Dr Tony Holohan defends Ireland's response to Covid-19 in nursing homes

Tony Holohan, Chief Medical Officer for the Department of Health & Chair of NPHET, at Leinster House on Kildare Street, Dublin. Photo: Gareth Chaney/Collins
By Aoife Moore

Health officials have defended Ireland's response to the Covid-19 pandemic in nursing homes in the Oireachtas.

There were testy exchanges between the Chief Medical Officer Dr Tony Holohan, who appeared alongside Secretary General of the Department of Health Jim Breslin, and TDs during the first sitting of the Oireachtas special Committee on Covid-19.

The 19 TD strong committee has been formed to examine Ireland’s coronavirus response.

Dr Holohan and Mr Breslin defended Ireland's response to Covid-19 in nursing homes, reiterating that they did not believe that the outbreak of coronavirus in the sector could be attributed to conflicting advice on whether visitor's should be allowed into residential settings.

Sinn Féin's David Cullinane noted that advice from Nursing Homes Ireland (NHI) was given to nursing homes on March 10 that visits should be stopped as concerns over Covid-19 rose, three days later on March 13, NPHET advised that: "Visitor restrictions are not appropriate at this time".

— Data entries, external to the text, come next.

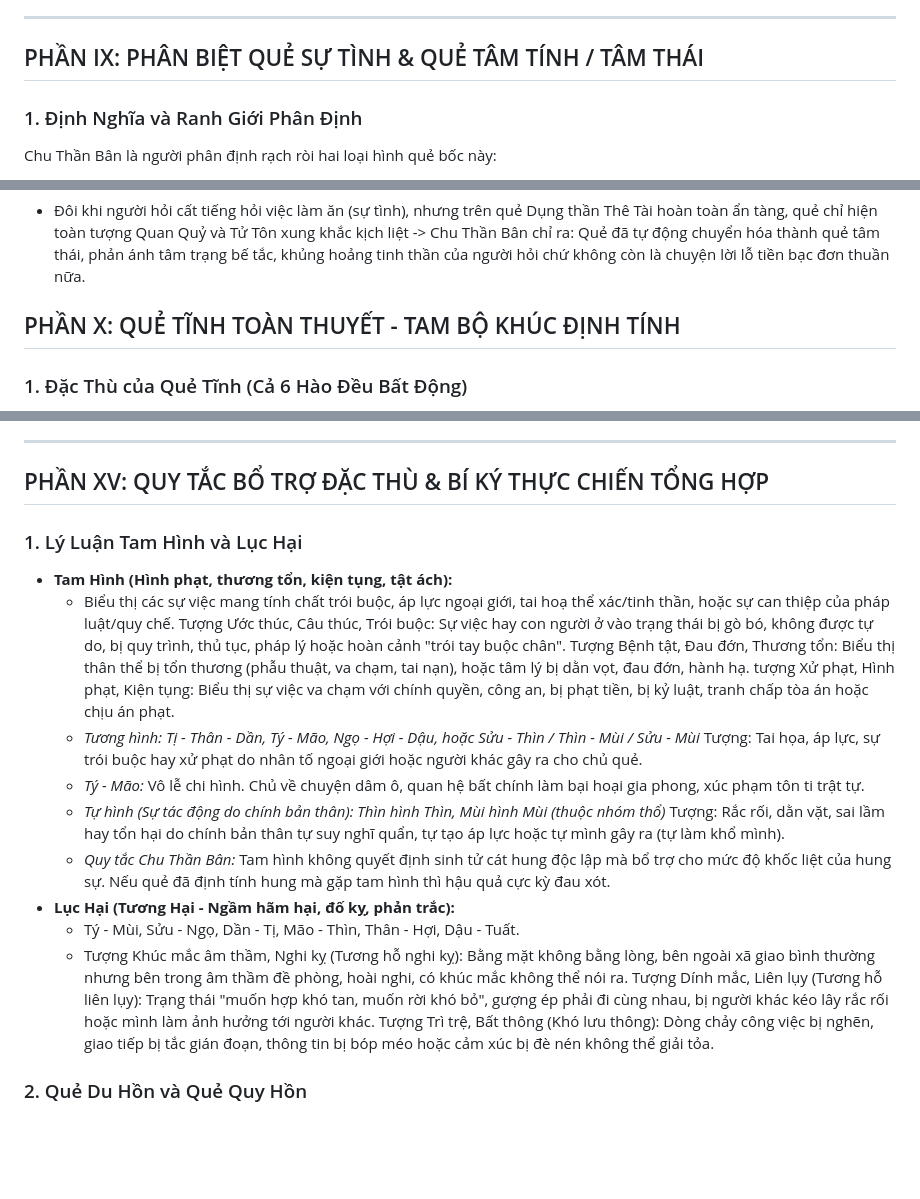
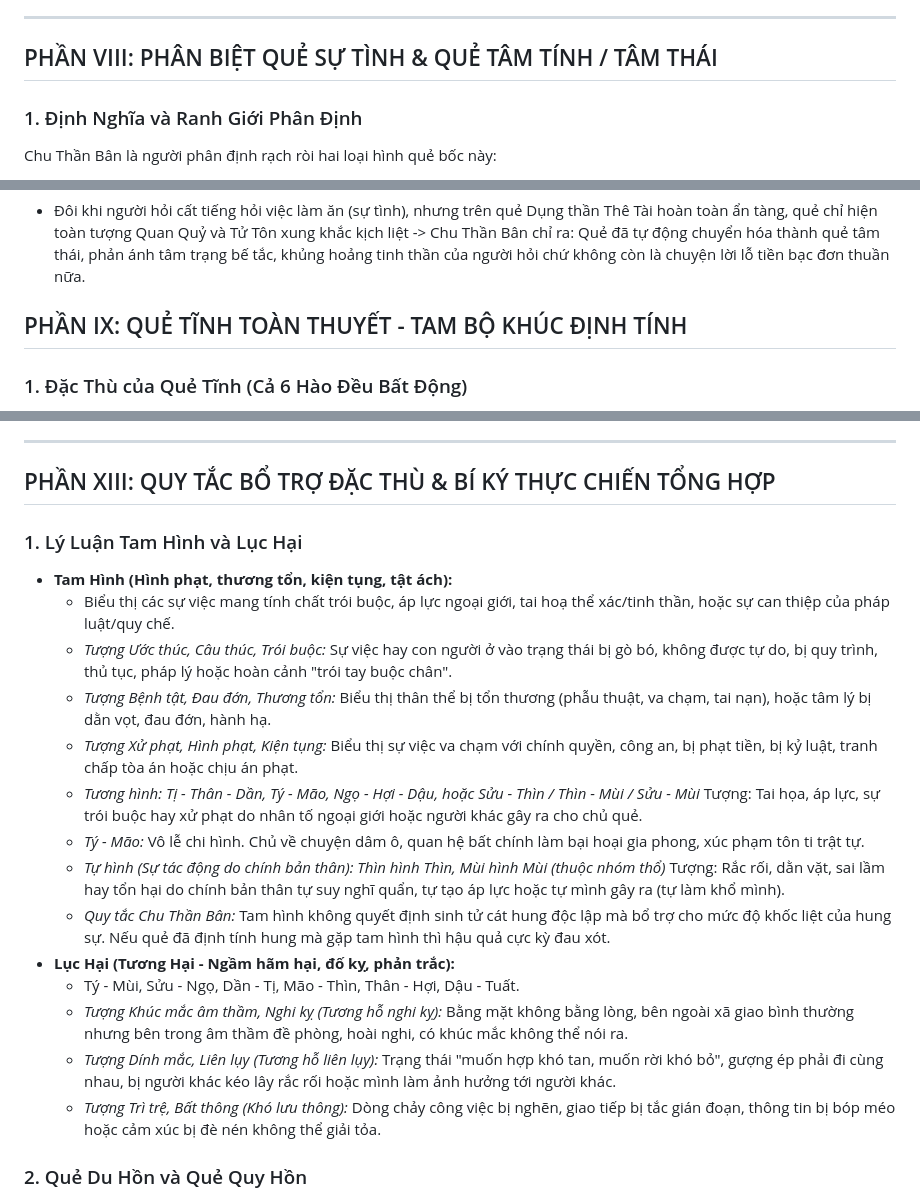
Before and after one commit to tracugai2810/luc-hao-api, a Markdown page: kinh-dich.md, 3 parts joined by grey strips. Drawn GitHub-style; blank space fills up the shorter version.

```diff
--- a/kinh-dich.md
+++ b/kinh-dich.md
@@ -371,7 +369,7 @@ Chu Thần Bân nhấn mạnh nguyên lý độc đáo:
 
 ---
 
-## PHẦN IX: PHÂN BIỆT QUẺ SỰ TÌNH & QUẺ TÂM TÍNH / TÂM THÁI
+## PHẦN VIII: PHÂN BIỆT QUẺ SỰ TÌNH & QUẺ TÂM TÍNH / TÂM THÁI
 
 ### 1. Định Nghĩa và Ranh Giới Phân Định
 
@@ -400,7 +398,7 @@ Trong quẻ tâm thái, cốt lõi chỉ xoay quanh hai nhân vật:
 
 - Đôi khi người hỏi cất tiếng hỏi việc làm ăn (sự tình), nhưng trên quẻ Dụng thần Thê Tài hoàn toàn ẩn tàng, quẻ chỉ hiện toàn tượng Quan Quỷ và Tử Tôn xung khắc kịch liệt -> Chu Thần Bân chỉ ra: Quẻ đã tự động chuyển hóa thành quẻ tâm thái, phản ánh tâm trạng bế tắc, khủng hoảng tinh thần của người hỏi chứ không còn là chuyện lời lỗ tiền bạc đơn thuần nữa.
 
-## PHẦN X: QUẺ TĨNH TOÀN THUYẾT - TAM BỘ KHÚC ĐỊNH TÍNH
+## PHẦN IX: QUẺ TĨNH TOÀN THUYẾT - TAM BỘ KHÚC ĐỊNH TÍNH
 
 ### 1. Đặc Thù của Quẻ Tĩnh (Cả 6 Hào Đều Bất Động)
 
@@ -514,19 +512,24 @@ Khi cùng một vấn đề mà đương sự gieo nhiều quẻ trong thời gi
 
 ---
 
-## PHẦN XV: QUY TẮC BỔ TRỢ ĐẶC THÙ & BÍ KÝ THỰC CHIẾN TỔNG HỢP
+## PHẦN XIII: QUY TẮC BỔ TRỢ ĐẶC THÙ & BÍ KÝ THỰC CHIẾN TỔNG HỢP
 
 ### 1. Lý Luận Tam Hình và Lục Hại
 
 - **Tam Hình (Hình phạt, thương tổn, kiện tụng, tật ách):**
-  - Biểu thị các sự việc mang tính chất trói buộc, áp lực ngoại giới, tai hoạ thể xác/tinh thần, hoặc sự can thiệp của pháp luật/quy chế. Tượng Ước thúc, Câu thúc, Trói buộc: Sự việc hay con người ở vào trạng thái bị gò bó, không được tự do, bị quy trình, thủ tục, pháp lý hoặc hoàn cảnh "trói tay buộc chân". Tượng Bệnh tật, Đau đớn, Thương tổn: Biểu thị thân thể bị tổn thương (phẫu thuật, va chạm, tai nạn), hoặc tâm lý bị dằn vọt, đau đớn, hành hạ. tượng Xử phạt, Hình phạt, Kiện tụng: Biểu thị sự việc va chạm với chính quyền, công an, bị phạt tiền, bị kỷ luật, tranh chấp tòa án hoặc chịu án phạt.
+  - Biểu thị các sự việc mang tính chất trói buộc, áp lực ngoại giới, tai hoạ thể xác/tinh thần, hoặc sự can thiệp của pháp luật/quy chế.
+  - *Tượng Ước thúc, Câu thúc, Trói buộc:* Sự việc hay con người ở vào trạng thái bị gò bó, không được tự do, bị quy trình, thủ tục, pháp lý hoặc hoàn cảnh "trói tay buộc chân".
+  - *Tượng Bệnh tật, Đau đớn, Thương tổn:* Biểu thị thân thể bị tổn thương (phẫu thuật, va chạm, tai nạn), hoặc tâm lý bị dằn vọt, đau đớn, hành hạ.
+  - *Tượng Xử phạt, Hình phạt, Kiện tụng:* Biểu thị sự việc va chạm với chính quyền, công an, bị phạt tiền, bị kỷ luật, tranh chấp tòa án hoặc chịu án phạt.
   - *Tương hình: Tị - Thân - Dần, Tý - Mão, Ngọ - Hợi - Dậu, hoặc Sửu - Thìn / Thìn - Mùi / Sửu - Mùi* Tượng: Tai họa, áp lực, sự trói buộc hay xử phạt do nhân tố ngoại giới hoặc người khác gây ra cho chủ quẻ.
   - *Tý - Mão:* Vô lễ chi hình. Chủ về chuyện dâm ô, quan hệ bất chính làm bại hoại gia phong, xúc phạm tôn ti trật tự.
   - *Tự hình (Sự tác động do chính bản thân): Thìn hình Thìn, Mùi hình Mùi (thuộc nhóm thổ)* Tượng: Rắc rối, dằn vặt, sai lầm hay tổn hại do chính bản thân tự suy nghĩ quẩn, tự tạo áp lực hoặc tự mình gây ra (tự làm khổ mình).
   - *Quy tắc Chu Thần Bân:* Tam hình không quyết định sinh tử cát hung độc lập mà bổ trợ cho mức độ khốc liệt của hung sự. Nếu quẻ đã định tính hung mà gặp tam hình thì hậu quả cực kỳ đau xót.
 - **Lục Hại (Tương Hại - Ngầm hãm hại, đố kỵ, phản trắc):**
   - Tý - Mùi, Sửu - Ngọ, Dần - Tị, Mão - Thìn, Thân - Hợi, Dậu - Tuất.
-  - Tượng Khúc mắc âm thầm, Nghi kỵ (Tương hỗ nghi kỵ): Bằng mặt không bằng lòng, bên ngoài xã giao bình thường nhưng bên trong âm thầm đề phòng, hoài nghi, có khúc mắc không thể nói ra. Tượng Dính mắc, Liên lụy (Tương hỗ liên lụy): Trạng thái "muốn hợp khó tan, muốn rời khó bỏ", gượng ép phải đi cùng nhau, bị người khác kéo lây rắc rối hoặc mình làm ảnh hưởng tới người khác. Tượng Trì trệ, Bất thông (Khó lưu thông): Dòng chảy công việc bị nghẽn, giao tiếp bị tắc gián đoạn, thông tin bị bóp méo hoặc cảm xúc bị đè nén không thể giải tỏa.
+  - *Tượng Khúc mắc âm thầm, Nghi kỵ (Tương hỗ nghi kỵ):* Bằng mặt không bằng lòng, bên ngoài xã giao bình thường nhưng bên trong âm thầm đề phòng, hoài nghi, có khúc mắc không thể nói ra.
+  - *Tượng Dính mắc, Liên lụy (Tương hỗ liên lụy):* Trạng thái "muốn hợp khó tan, muốn rời khó bỏ", gượng ép phải đi cùng nhau, bị người khác kéo lây rắc rối hoặc mình làm ảnh hưởng tới người khác.
+  - *Tượng Trì trệ, Bất thông (Khó lưu thông):* Dòng chảy công việc bị nghẽn, giao tiếp bị tắc gián đoạn, thông tin bị bóp méo hoặc cảm xúc bị đè nén không thể giải tỏa.
 
 ### 2. Quẻ Du Hồn và Quẻ Quy Hồn
 
```
Also changed, not shown: other parts of kinh-dich.md (+29 -31 lines).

Dr Holohan rejected Mr Cullinane's summary, saying that his advice had been misunderstood or taken out of context: "That's not correct, and I have been quoted as having said that, and if you check our press release in relation to that time, we said the visitor restrictions in respect of nursing homes are not appropriate at this moment in time, which is a totally different thing to what has been interpreted by many people are saying."

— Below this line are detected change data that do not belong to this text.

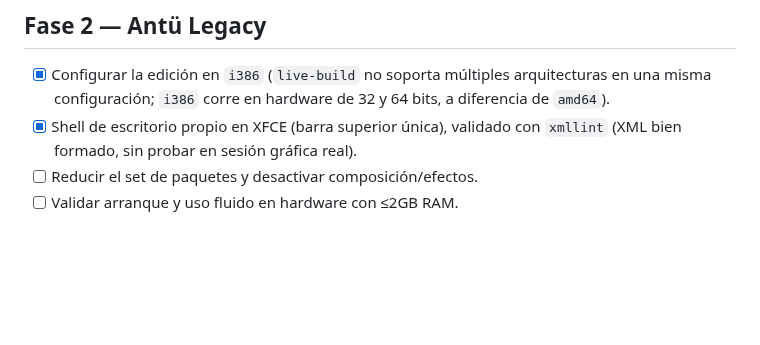
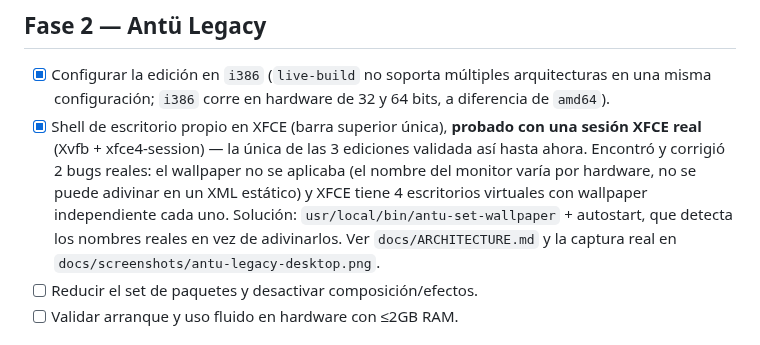
Before and after one commit to Juan23848/SISTEMA-OPERATIVO, a Markdown page: docs/ROADMAP.md, the part around the change. GitHub-like rendering; blank space fills up the shorter version.

```diff
--- a/docs/ROADMAP.md
+++ b/docs/ROADMAP.md
@@ -70,8 +70,16 @@ doméstico/oficina).
 - [x] Configurar la edición en `i386` (`live-build` no soporta múltiples
       arquitecturas en una misma configuración; `i386` corre en hardware de
       32 y 64 bits, a diferencia de `amd64`).
-- [x] Shell de escritorio propio en XFCE (barra superior única), validado
-      con `xmllint` (XML bien formado, sin probar en sesión gráfica real).
+- [x] Shell de escritorio propio en XFCE (barra superior única),
+      **probado con una sesión XFCE real** (Xvfb + xfce4-session) — la
+      única de las 3 ediciones validada así hasta ahora. Encontró y
+      corrigió 2 bugs reales: el wallpaper no se aplicaba (el nombre del
+      monitor varía por hardware, no se puede adivinar en un XML
+      estático) y XFCE tiene 4 escritorios virtuales con wallpaper
+      independiente cada uno. Solución: `usr/local/bin/antu-set-wallpaper`
+      + autostart, que detecta los nombres reales en vez de adivinarlos.
+      Ver `docs/ARCHITECTURE.md` y la captura real en
+      `docs/screenshots/antu-legacy-desktop.png`.
 - [ ] Reducir el set de paquetes y desactivar composición/efectos.
 - [ ] Validar arranque y uso fluido en hardware con ≤2GB RAM.
 
```
Also changed, not shown: docs/ARCHITECTURE.md (+41 -6 lines), docs/screenshots/antu-legacy-desktop.png (added), 3 other files.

There has since been over 200 clusters of the virus in the sector, with NHI, a representative group, reporting that they had continually flagged concerns over PPE and had asked for specific advice for the sector on dealing with the crises and that these calls had not been met with action.

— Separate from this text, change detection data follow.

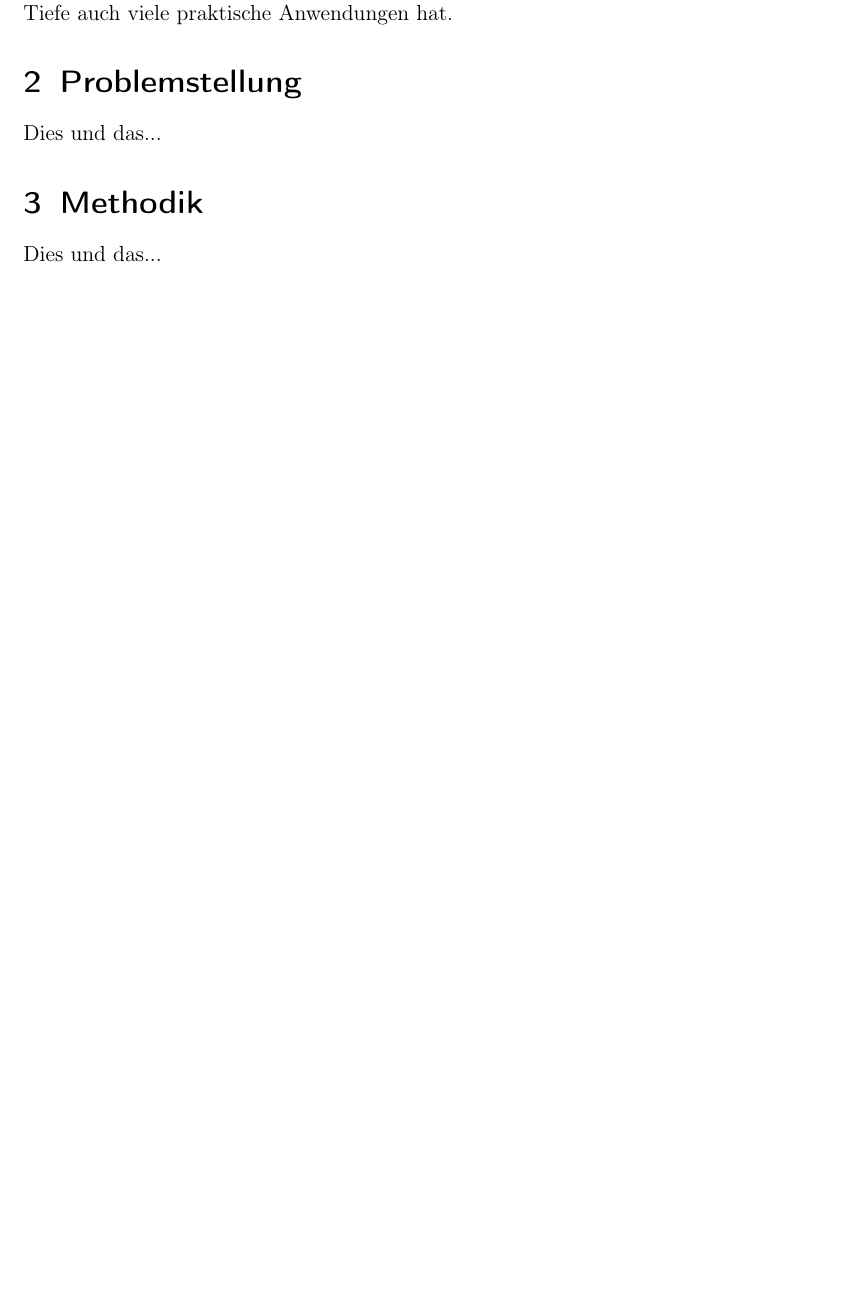
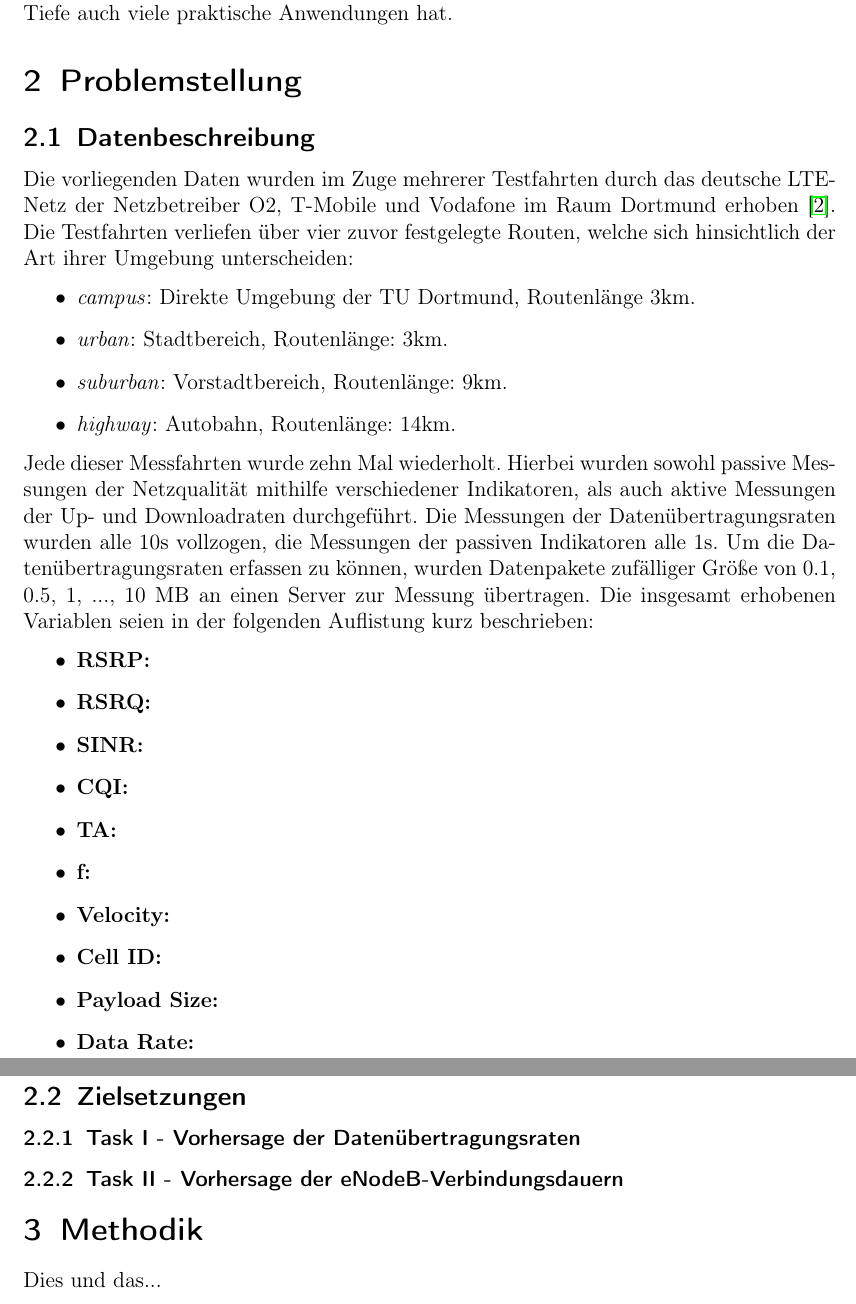
Before and after one commit to chr-peters/fallstudien_2_berichte, a LaTeX document (data_rate_prediction/bericht_task_1_christian_peters.tex, which reads data_rate_prediction/abschnitte/problemstellung.tex): part of page 3 of 4 before the commit and two parts of pages 3 and 4 of 5 after it, the two joined at a grey line, cut so that both start at the same text, the shorter picture padded with empty space. Compiled offline with pdfLaTeX.

Commit message:
Datenbeschreibung begonnen

```diff
--- a/data_rate_prediction/abschnitte/problemstellung.tex
+++ b/data_rate_prediction/abschnitte/problemstellung.tex
@@ -1,3 +1,38 @@
 \section{Problemstellung}
 
-Dies und das...
+\subsection{Datenbeschreibung}
+
+Die vorliegenden Daten wurden im Zuge mehrerer Testfahrten durch das deutsche LTE-Netz der Netzbetreiber O2,
+T-Mobile und Vodafone im Raum Dortmund erhoben~\cite{IEEE}.
+Die Testfahrten verliefen \"uber vier zuvor festgelegte Routen, welche sich hinsichtlich der Art ihrer Umgebung unterscheiden:
+\begin{itemize}
+    \item \textit{campus}: Direkte Umgebung der TU Dortmund, Routenl\"ange 3km.
+    \item \textit{urban}: Stadtbereich, Routenl\"ange: 3km.
+    \item \textit{suburban}: Vorstadtbereich, Routenl\"ange: 9km.
+    \item \textit{highway}: Autobahn, Routenl\"ange: 14km.
+\end{itemize}
+Jede dieser Messfahrten wurde zehn Mal wiederholt.
+Hierbei wurden sowohl passive Messungen der Netzqualit\"at mithilfe verschiedener Indikatoren, als auch aktive
+Messungen der Up- und Downloadraten durchgef\"uhrt.
+Die Messungen der Daten\"ubertragungsraten wurden alle 10s vollzogen, die Messungen der passiven Indikatoren alle 1s.
+Um die Daten\"ubertragungsraten erfassen zu k\"onnen,
+wurden Datenpakete zuf\"alliger Gr\"o{\ss}e von 0.1, 0.5, 1, ..., 10 MB an einen Server zur Messung \"ubertragen.
+Die insgesamt erhobenen Variablen seien in der folgenden Auflistung kurz beschrieben:
+\begin{itemize}
+    \item \textbf{RSRP:}
+    \item \textbf{RSRQ:}
+    \item \textbf{SINR:}
+    \item \textbf{CQI:}
+    \item \textbf{TA:}
+    \item \textbf{f:}
+    \item \textbf{Velocity:}
+    \item \textbf{Cell ID:}
+    \item \textbf{Payload Size:}
+    \item \textbf{Data Rate:}
+\end{itemize}
+
+\subsection{Zielsetzungen}
+
+\subsubsection{Task I - Vorhersage der Daten\"ubertragungsraten}
+
+\subsubsection{Task II - Vorhersage der eNodeB-Verbindungsdauern}
--- a/data_rate_prediction/bericht_task_1_christian_peters.tex
+++ b/data_rate_prediction/bericht_task_1_christian_peters.tex
@@ -8,7 +8,7 @@
 \usepackage[font=footnotesize]{caption}
 \usepackage{amsthm,amsmath,amsfonts}
 
-\title{Vorhersage von Daten\"ubertragungsraten und Link-Lifetime in Mobilfunknetzen}
+\title{Vorhersage der Daten\"ubertragungsraten und eNodeB-Verbindungsdauern in LTE-Netzen}
 \author{Christian Peters}
 \date{\today}
 
```
Also changed, not shown: data_rate_prediction/bericht_task_1_christian_peters.pdf.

"There was a broader piece of advice that related not only to nursing homes, but a range of different actions happening over the course of that week," Dr Holohan said.

We had a substantial concern that there was a lot of unilateral action taking place over the course of that week.

"A lot of organisations taking their own decisions not informed by our advice and our concern was to try and ensure that we had all of the organisations, operating in step with our advice that ultimately was what happened.

"What we did on the 12th of March was to make a series of different pieces of advice around school closures around a range of measures across society which included a recommendation that visitors to nursing homes and healthcare facilities would cease.

"It was a change in our assessment of the disease.

"Up to that point we didn't think we shouldn't introduce such arrangements."